Synovial fluid analysis
Synovial fluid analysis is a group of tests that examine joint (synovial) fluid. The tests help diagnose and treat joint-related problems.
Joint fluid analysis; Joint fluid aspiration
How the test is performed
A sample of synovial fluid is needed for this test. Synovial fluid is normally a thick, straw-colored liquid found in small amounts in joints, bursae, and tendon sheaths.
After the area is cleaned, the health care provider will insert a sterile needle through the skin and into the joint space. Once in the joint, fluid is drawn through the needle into a sterile syringe.
The fluid sample is sent to the laboratory. The laboratory technician will check the sample's color and clarity, and then place it under a microscope to check it for red and white blood cells, crystals (in the case of gout), and bacteria. In addition, there may be a chemical analysis, and if infection is a concern, a sample will be cultured to see if any bacteria grow.
How to prepare for the test
Normally, no special preparation is necessary, but contact your health care provider before the test to make sure. Tell your doctor if you are taking blood thinners, as they can affect test results.
How the test will feel
Occasionally, the health care provider will first inject local anesthesia with a small needle, which will sting. The aspiration is done with a larger needle and may also cause some pain. The procedure usually lasts less than one minute.
Why the test is performed
The test can help diagnose the cause of pain or swelling in joints. Removing the fluid can also help relieve joint pain.
This test may be used to diagnose:
- Other inflammatory joint conditions
- Joint injury
What abnormal results mean
Abnormal joint fluid may look cloudy or abnormally thick.
Blood in the joint fluid may be a sign of injury inside the joint or a body-wide bleeding problem. An excess amount of normal synovial fluid can also be a sign of osteoarthritis.
What the risks are
- Infection of the joint -- unusual but more common with repeated aspirations
- Bleeding into the joint space

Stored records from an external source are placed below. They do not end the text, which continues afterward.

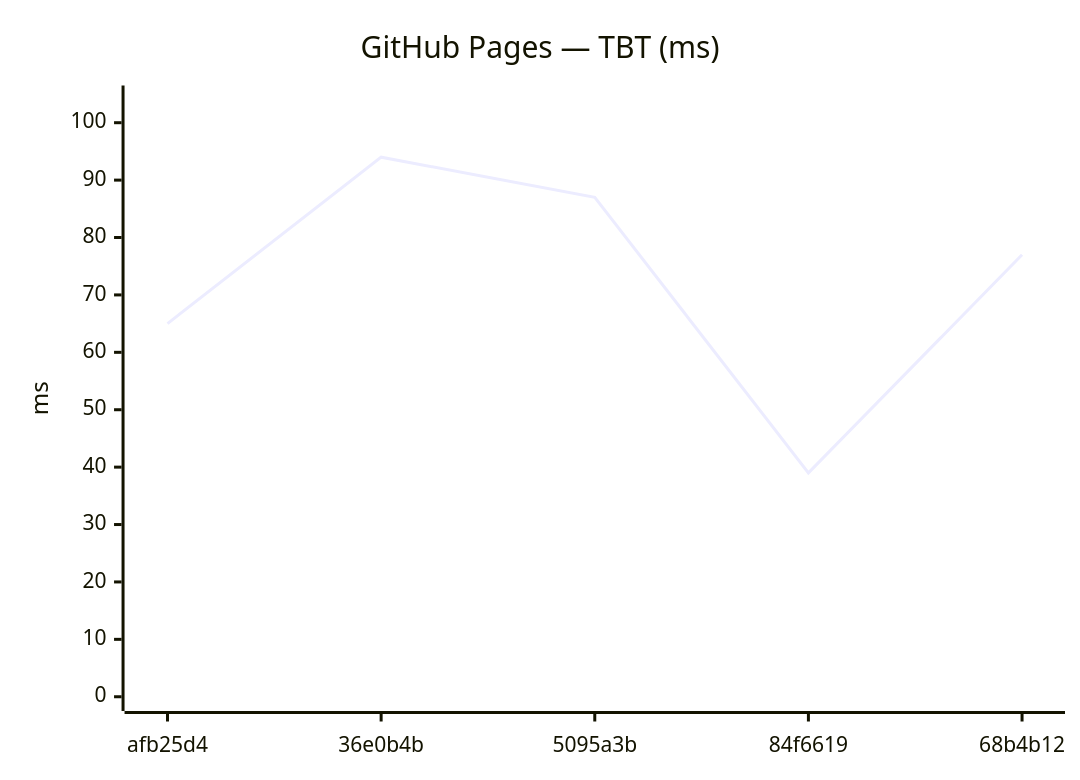
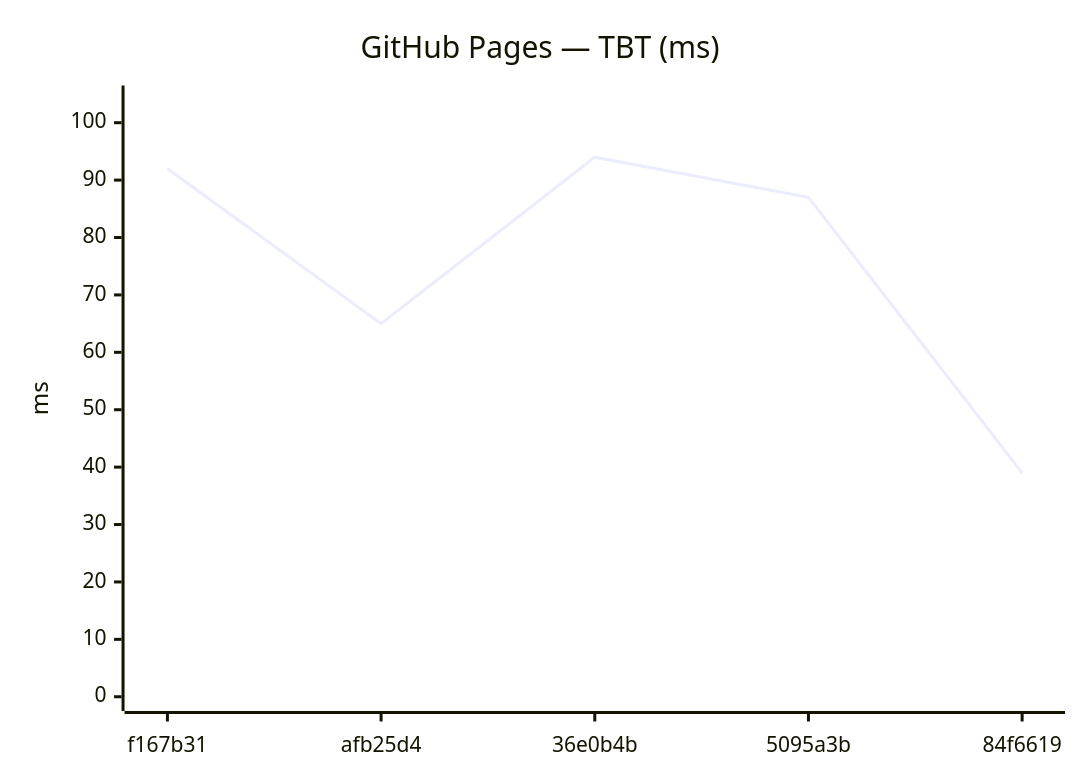
One commit to Metaheurist/Rianell changed the tenth of 18 diagrams in benchmarks/compare.md. Above: the diagram before and after it, drawn with Mermaid. The commit also changed other lines of this file and 11 other files, not shown here.

````diff
--- a/benchmarks/compare.md
+++ b/benchmarks/compare.md
@@ -149,7 +149,7 @@
 ```mermaid
 xychart-beta
     title "GitHub Pages — TBT (ms)"
-    x-axis ["afb25d4", "36e0b4b", "5095a3b", "84f6619", "68b4b12"]
+    x-axis ["f167b31", "afb25d4", "36e0b4b", "5095a3b", "84f6619"]
     y-axis "ms" 0 --> 104
-    line [65, 94, 87, 39, 77]
+    line [92, 65, 94, 87, 39]
 ```
````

Ice or cold packs may be applied to the joint for 24 to 36 hours after the test to reduce the swelling and joint pain. Depending on the exact problem, you can probably resume your normal activities after the procedure. Talk to your health care provider to determine what activity is most appropriate for you.

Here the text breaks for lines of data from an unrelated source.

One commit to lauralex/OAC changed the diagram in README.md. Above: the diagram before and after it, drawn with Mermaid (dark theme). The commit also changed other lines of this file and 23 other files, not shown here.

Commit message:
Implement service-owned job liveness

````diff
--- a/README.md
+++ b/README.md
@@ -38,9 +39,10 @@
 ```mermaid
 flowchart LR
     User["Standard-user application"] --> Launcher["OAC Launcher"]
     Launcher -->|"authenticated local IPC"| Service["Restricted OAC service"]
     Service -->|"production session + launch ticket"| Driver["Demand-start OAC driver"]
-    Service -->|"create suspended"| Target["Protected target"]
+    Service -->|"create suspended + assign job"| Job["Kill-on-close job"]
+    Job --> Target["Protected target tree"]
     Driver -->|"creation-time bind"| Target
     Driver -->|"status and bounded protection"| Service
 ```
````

Knight JA, Kjeldsberg CR. Cerebrospinal, synovial, and serous body fluids. In: McPherson RA, Pincus MR, eds. Henry's Clinical Diagnosis and Management by Laboratory Methods. 21st ed. Philadelphia, Pa: Saunders Elsevier; 2006:chap 28.
The information provided herein should not be used during any medical emergency or for the diagnosis or treatment of any medical condition. A licensed medical professional should be consulted for diagnosis and treatment of any and all medical conditions. Call 911 for all medical emergencies. Links to other sites are provided for information only -- they do not constitute endorsements of those other sites. ©1997-2013 A.D.A.M., Inc. Any duplication or distribution of the information contained herein is strictly prohibited.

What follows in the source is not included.